Betwixt and between what was and what will be.
Personally and collectively.
Richard Rohr writes about liminal space in Everything Belongs:
“…often remain trapped in what we call normalcy–“the way things are.” Life then revolves around problem-solving, fixing, explaining, and taking sides with winners and losers. It can be a pretty circular and even nonsensical existence.
To get out of this unending cycle, we have to allow ourselves to be drawn into sacred space, into liminality. All transformation takes place here. We have to allow ourselves to be drawn out of ‘business as usual’ and remain patiently on the ‘threshold’ ( limen, in Latin) where we are betwixt and between the familiar and the completely unknown. There alone is our old world left behind, while we are not yet sure of the new existence… This is the sacred space where the old world is able to fall apart, and a bigger world is revealed. If we don’t encounter liminal space in our lives, we start idealizing normalcy.”
Idealizing normalcy. Is that what we’ve been doing as a culture?
Idealizing the hustle, the waste, the cruelty, the gross inequality?
Normal doesn’t work. Never did. We’ve all known this, and after the last 15 months, we can’t escape it anymore.
We can’t pretend anymore.
In a recent episode of Create Out Loud, Oscar-nominated screenwriter Meg LeFauve said:
“…for me, it’s always picking the writing, it’s always picking the storytelling. I feel it’s a sacred duty to write. You’ve been chosen by the universe to tell these stories. And if you don’t tell them, they’ll never be told. And those characters who want to come out into the world are never going to exist… And that’s why I stay in, hang in and do many, many revisions because people aren’t getting the story yet. Why aren’t they getting it? What skill do I need? Because I love this and I want it to be in the world.”
This advice does not just apply to writers. It applies to us all.
What world have you been chosen to create?
What won’t exist without you revealing it?
Be drawn into liminal space and listen.
Stop fixing, explaining, or problem-solving.
Settle in and down.
(And honestly why bother to fight liminal space because as I’ve discovered it’s a waste of time and energy.)
It’s also good during liminal times to heed what Anne Lamott told me to do on the first episode of the podcast,
“If you came to me and said I felt really flat spiritually and, by extension, creatively, I would say do less and do it more poorly. Try more and do it badly. Fall on your butt more often. Life will always pull you back to your feet.”

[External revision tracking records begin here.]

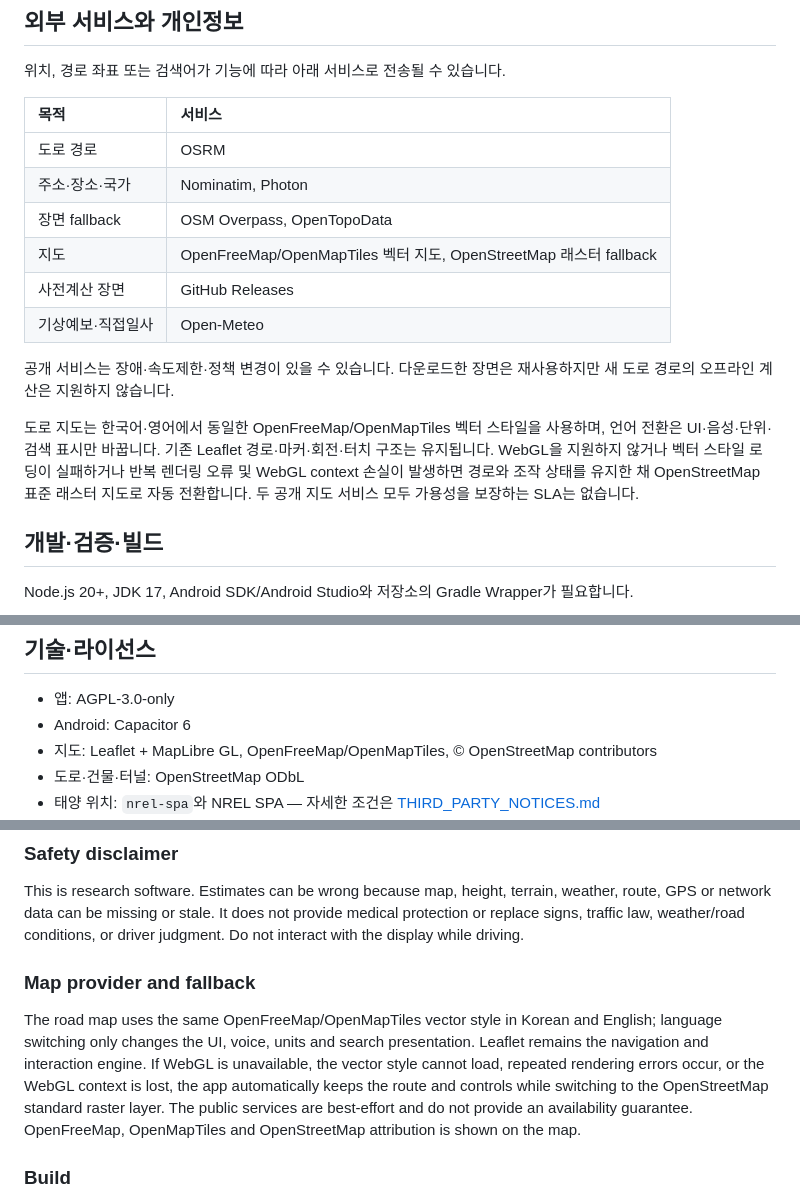
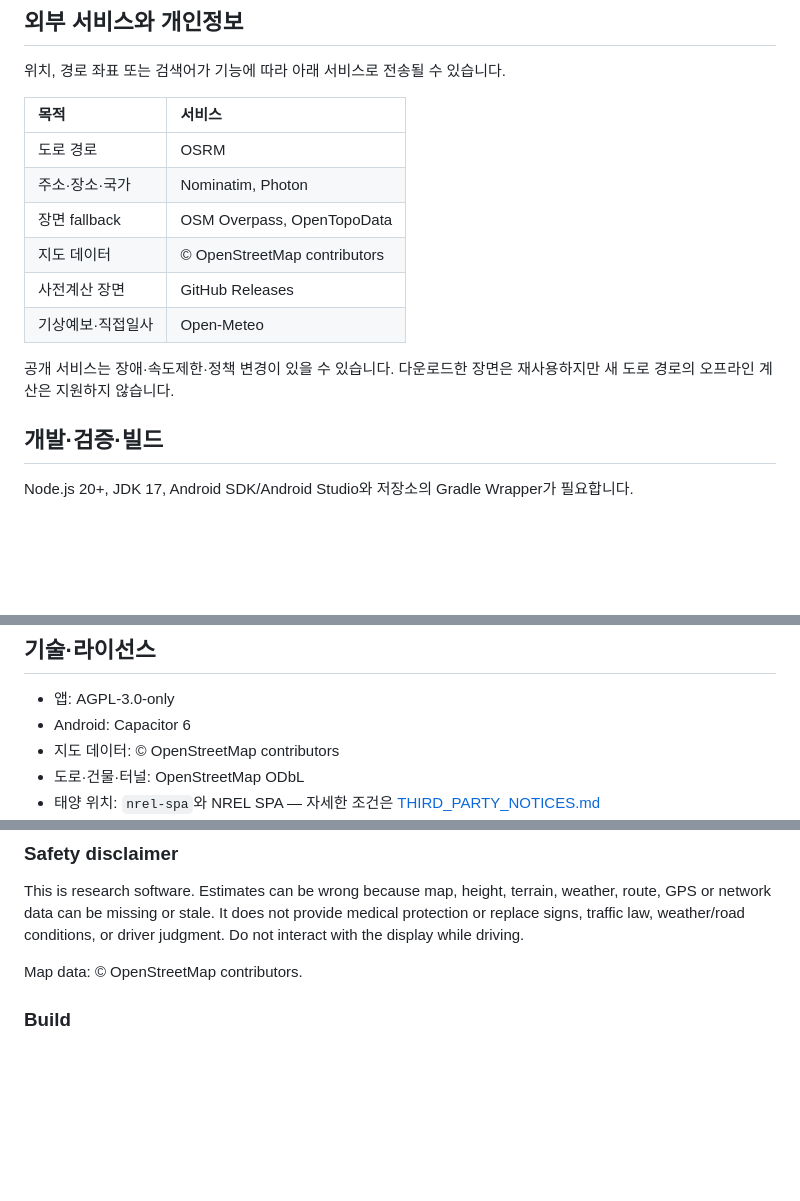
Before and after one commit to HyeokjaeKwon26/Solarless-Navi, a Markdown page: README.md, 3 parts joined by grey strips. Drawn GitHub-style; folded sections open; blank space fills up the shorter version.

Commit message:
Simplify README map attribution

```diff
--- a/README.md
+++ b/README.md
@@ -176,13 +176,11 @@ CSV, JSON과 SVG 그래프도 보고서와 함께 저장됩니다. 재현 명령
 | 도로 경로 | OSRM |
 | 주소·장소·국가 | Nominatim, Photon |
 | 장면 fallback | OSM Overpass, OpenTopoData |
-| 지도 | OpenFreeMap/OpenMapTiles 벡터 지도, OpenStreetMap 래스터 fallback |
+| 지도 데이터 | © OpenStreetMap contributors |
 | 사전계산 장면 | GitHub Releases |
 | 기상예보·직접일사 | Open-Meteo |
 
 공개 서비스는 장애·속도제한·정책 변경이 있을 수 있습니다. 다운로드한 장면은 재사용하지만 새 도로 경로의 오프라인 계산은 지원하지 않습니다.
-
-도로 지도는 한국어·영어에서 동일한 OpenFreeMap/OpenMapTiles 벡터 스타일을 사용하며, 언어 전환은 UI·음성·단위·검색 표시만 바꿉니다. 기존 Leaflet 경로·마커·회전·터치 구조는 유지됩니다. WebGL을 지원하지 않거나 벡터 스타일 로딩이 실패하거나 반복 렌더링 오류 및 WebGL context 손실이 발생하면 경로와 조작 상태를 유지한 채 OpenStreetMap 표준 래스터 지도로 자동 전환합니다. 두 공개 지도 서비스 모두 가용성을 보장하는 SLA는 없습니다.
 
 ## 개발·검증·빌드
 
@@ -211,7 +209,7 @@ SolarLess Navi는 연구·연습 목적의 실험용 소프트웨어입니다.
 
 - 앱: AGPL-3.0-only
 - Android: Capacitor 6
-- 지도: Leaflet + MapLibre GL, OpenFreeMap/OpenMapTiles, © OpenStreetMap contributors
+- 지도 데이터: © OpenStreetMap contributors
 - 도로·건물·터널: OpenStreetMap ODbL
 - 태양 위치: `nrel-spa`와 NREL SPA — 자세한 조건은 [THIRD_PARTY_NOTICES.md](THIRD_PARTY_NOTICES.md)
 - 지형: SRTM 및 fallback ASTER30m
@@ -265,9 +263,7 @@ The [research-style report](docs/US_SOLAR_ROUTE_SIMULATION.md) is a 2026-08-21 s
 
 This is research software. Estimates can be wrong because map, height, terrain, weather, route, GPS or network data can be missing or stale. It does not provide medical protection or replace signs, traffic law, weather/road conditions, or driver judgment. Do not interact with the display while driving.
 
-### Map provider and fallback
-
-The road map uses the same OpenFreeMap/OpenMapTiles vector style in Korean and English; language switching only changes the UI, voice, units and search presentation. Leaflet remains the navigation and interaction engine. If WebGL is unavailable, the vector style cannot load, repeated rendering errors occur, or the WebGL context is lost, the app automatically keeps the route and controls while switching to the OpenStreetMap standard raster layer. The public services are best-effort and do not provide an availability guarantee. OpenFreeMap, OpenMapTiles and OpenStreetMap attribution is shown on the map.
+Map data: © OpenStreetMap contributors.
 
 ### Build
 
```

Life never gives up on us but maybe it needs us to get out of the unending cycles and be drawn out of ‘business as usual.’
Be well, take care of yourself and each other.